Exercise
With every picture left out, give the data below back exactly.

Provided entries
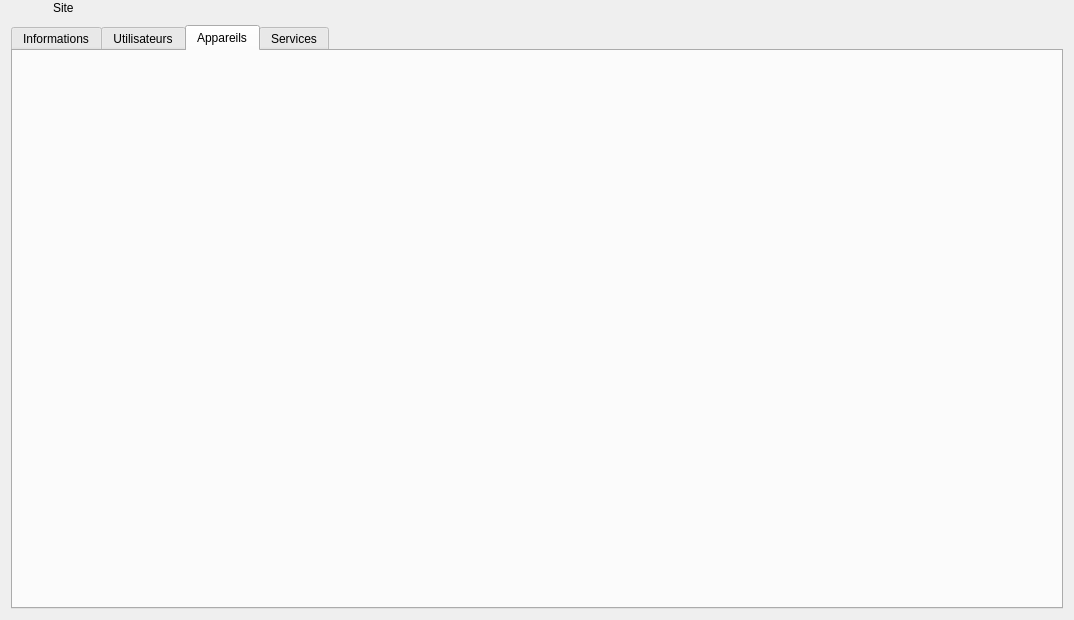
First picture: the form in client/src/editors/SiteWidget.ui, repository introlab/openteraplus, before the edit.
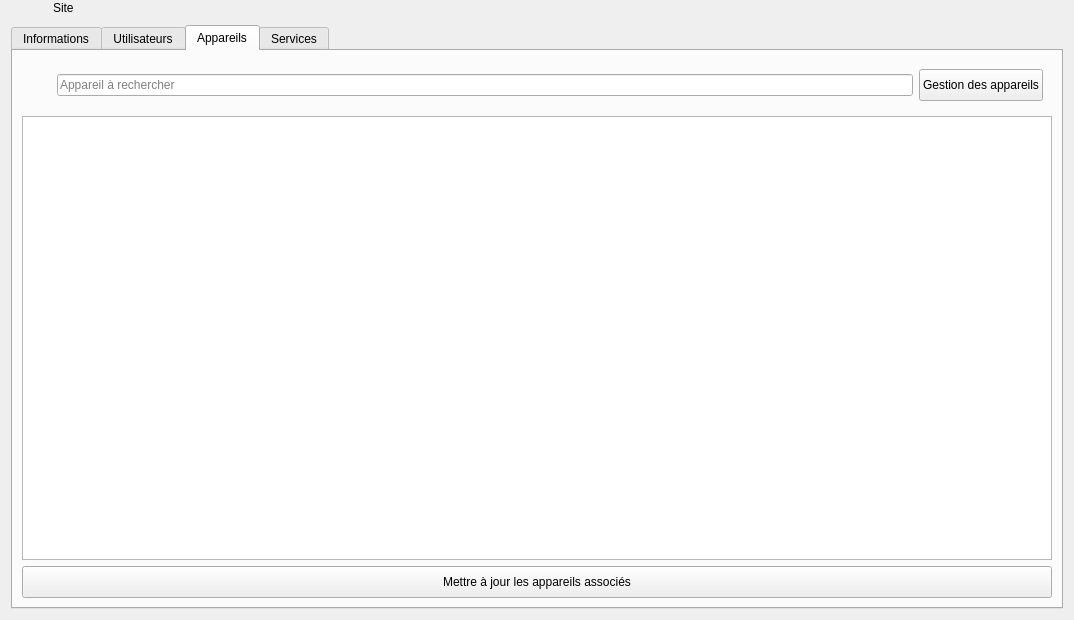
Second picture: the form after the edit. The open tabs and pages were chosen to show the change. Icons and pictures are not drawn. Custom widgets are drawn as their Qt base class.

Commit message: Refs #62. Added implementation of Device-Site management

```diff
--- a/client/src/editors/SiteWidget.ui
+++ b/client/src/editors/SiteWidget.ui
@@ -855,23 +855,123 @@
       </attribute>
       <layout class="QVBoxLayout" name="verticalLayout_2">
        <item>
-        <widget class="QWidget" name="wdgDevices" native="true">
-         <layout class="QVBoxLayout" name="verticalLayout_11">
-          <property name="leftMargin">
-           <number>0</number>
-          </property>
-          <property name="topMargin">
-           <number>0</number>
-          </property>
-          <property name="rightMargin">
-           <number>0</number>
-          </property>
-          <property name="bottomMargin">
-           <number>0</number>
-          </property>
+        <widget class="QFrame" name="frameSearchDevices">
+         <layout class="QHBoxLayout" name="horizontalLayout_5">
+          <item>
+           <widget class="QLabel" name="lblSearchDevices">
+            <property name="sizePolicy">
+             <sizepolicy hsizetype="Fixed" vsizetype="Fixed">
+              <horstretch>0</horstretch>
+              <verstretch>0</verstretch>
+             </sizepolicy>
+            </property>
+            <property name="minimumSize">
+             <size>
+              <width>20</width>
+              <height>20</height>
+             </size>
+            </property>
+            <property name="maximumSize">
+             <size>
+              <width>20</width>
+              <height>20</height>
+             </size>
+            </property>
+            <property name="text">
+             <string/>
+            </property>
+            <property name="pixmap">
+             <pixmap resource="../../resources/TeraClient.qrc">:/icons/search.png</pixmap>
+            </property>
+            <property name="scaledContents">
+             <bool>true</bool>
+            </property>
+           </widget>
+          </item>
+          <item>
+           <widget class="QLineEdit" name="txtSearchDevices">
+            <property name="placeholderText">
+             <string>Appareil à rechercher</string>
+            </property>
+            <property name="clearButtonEnabled">
+             <bool>true</bool>
+            </property>
+           </widget>
+          </item>
+          <item>
+           <widget class="QPushButton" name="btnEditDevices">
+            <property name="minimumSize">
+             <size>
+              <width>0</width>
+              <height>32</height>
+             </size>
+            </property>
+            <property name="cursor">
+             <cursorShape>PointingHandCursor</cursorShape>
+            </property>
+            <property name="text">
+             <string>Gestion des appareils</string>
+            </property>
+            <property name="icon">
+             <iconset resource="../../resources/TeraClient.qrc">
+              <normaloff>:/icons/device.png</normaloff>:/icons/device.png</iconset>
+            </property>
+            <property name="iconSize">
+             <size>
+              <width>24</width>
+              <height>24</height>
+             </size>
+            </property>
+           </widget>
+          </item>
          </layout>
         </widget>
        </item>
+       <item>
+        <widget class="QListWidget" name="lstDevices">
+         <property name="editTriggers">
+          <set>QAbstractItemView::NoEditTriggers</set>
+         </property>
+         <property name="showDropIndicator" stdset="0">
+          <bool>false</bool>
+         </property>
+         <property name="dragDropOverwriteMode">
+          <bool>false</bool>
+         </property>
+         <property name="selectionMode">
+          <enum>QAbstractItemView::NoSelection</enum>
+         </property>
+         <property name="selectionBehavior">
+          <enum>QAbstractItemView::SelectRows</enum>
+         </property>
+        </widget>
+       </item>
+       <item>
+        <widget class="QPushButton" name="btnUpdateDevices">
+         <property name="minimumSize">
+          <size>
+           <width>0</width>
+           <height>32</height>
+          </size>
+         </property>
+         <property name="cursor">
+          <cursorShape>PointingHandCursor</cursorShape>
+         </property>
+         <property name="text">
+          <string>Mettre à jour les appareils associés</string>
+         </property>
+         <property name="icon">
+          <iconset resource="../../resources/TeraClient.qrc">
+           <normaloff>:/icons/device_online.png</normaloff>:/icons/device_online.png</iconset>
+         </property>
+         <property name="iconSize">
+          <size>
+           <width>24</width>
+           <height>24</height>
+          </size>
+         </property>
+        </widget>
+       </item>
       </layout>
      </widget>
      <widget class="QWidget" name="tabServices">
```
Left out of the diff: 4 changed lines with no effect on the pictures. The commit also changes 23 other files.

Exercise answer
First picture: the form in client/src/editors/SiteWidget.ui, repository introlab/openteraplus, before the edit.
Second picture: the form after the edit. The open tabs and pages were chosen to show the change. Icons and pictures are not drawn. Custom widgets are drawn as their Qt base class.

Commit message: Refs #62. Added implementation of Device-Site management

```diff
--- a/client/src/editors/SiteWidget.ui
+++ b/client/src/editors/SiteWidget.ui
@@ -855,23 +855,123 @@
       </attribute>
       <layout class="QVBoxLayout" name="verticalLayout_2">
        <item>
-        <widget class="QWidget" name="wdgDevices" native="true">
-         <layout class="QVBoxLayout" name="verticalLayout_11">
-          <property name="leftMargin">
-           <number>0</number>
-          </property>
-          <property name="topMargin">
-           <number>0</number>
-          </property>
-          <property name="rightMargin">
-           <number>0</number>
-          </property>
-          <property name="bottomMargin">
-           <number>0</number>
-          </property>
+        <widget class="QFrame" name="frameSearchDevices">
+         <layout class="QHBoxLayout" name="horizontalLayout_5">
+          <item>
+           <widget class="QLabel" name="lblSearchDevices">
+            <property name="sizePolicy">
+             <sizepolicy hsizetype="Fixed" vsizetype="Fixed">
+              <horstretch>0</horstretch>
+              <verstretch>0</verstretch>
+             </sizepolicy>
+            </property>
+            <property name="minimumSize">
+             <size>
+              <width>20</width>
+              <height>20</height>
+             </size>
+            </property>
+            <property name="maximumSize">
+             <size>
+              <width>20</width>
+              <height>20</height>
+             </size>
+            </property>
+            <property name="text">
+             <string/>
+            </property>
+            <property name="pixmap">
+             <pixmap resource="../../resources/TeraClient.qrc">:/icons/search.png</pixmap>
+            </property>
+            <property name="scaledContents">
+             <bool>true</bool>
+            </property>
+           </widget>
+          </item>
+          <item>
+           <widget class="QLineEdit" name="txtSearchDevices">
+            <property name="placeholderText">
+             <string>Appareil à rechercher</string>
+            </property>
+            <property name="clearButtonEnabled">
+             <bool>true</bool>
+            </property>
+           </widget>
+          </item>
+          <item>
+           <widget class="QPushButton" name="btnEditDevices">
+            <property name="minimumSize">
+             <size>
+              <width>0</width>
+              <height>32</height>
+             </size>
+            </property>
+            <property name="cursor">
+             <cursorShape>PointingHandCursor</cursorShape>
+            </property>
+            <property name="text">
+             <string>Gestion des appareils</string>
+            </property>
+            <property name="icon">
+             <iconset resource="../../resources/TeraClient.qrc">
+              <normaloff>:/icons/device.png</normaloff>:/icons/device.png</iconset>
+            </property>
+            <property name="iconSize">
+             <size>
+              <width>24</width>
+              <height>24</height>
+             </size>
+            </property>
+           </widget>
+          </item>
          </layout>
         </widget>
        </item>
+       <item>
+        <widget class="QListWidget" name="lstDevices">
+         <property name="editTriggers">
+          <set>QAbstractItemView::NoEditTriggers</set>
+         </property>
+         <property name="showDropIndicator" stdset="0">
+          <bool>false</bool>
+         </property>
+         <property name="dragDropOverwriteMode">
+          <bool>false</bool>
+         </property>
+         <property name="selectionMode">
+          <enum>QAbstractItemView::NoSelection</enum>
+         </property>
+         <property name="selectionBehavior">
+          <enum>QAbstractItemView::SelectRows</enum>
+         </property>
+        </widget>
+       </item>
+       <item>
+        <widget class="QPushButton" name="btnUpdateDevices">
+         <property name="minimumSize">
+          <size>
+           <width>0</width>
+           <height>32</height>
+          </size>
+         </property>
+         <property name="cursor">
+          <cursorShape>PointingHandCursor</cursorShape>
+         </property>
+         <property name="text">
+          <string>Mettre à jour les appareils associés</string>
+         </property>
+         <property name="icon">
+          <iconset resource="../../resources/TeraClient.qrc">
+           <normaloff>:/icons/device_online.png</normaloff>:/icons/device_online.png</iconset>
+         </property>
+         <property name="iconSize">
+          <size>
+           <width>24</width>
+           <height>24</height>
+          </size>
+         </property>
+        </widget>
+       </item>
       </layout>
      </widget>
      <widget class="QWidget" name="tabServices">
```
Left out of the diff: 4 changed lines with no effect on the pictures. The commit also changes 23 other files.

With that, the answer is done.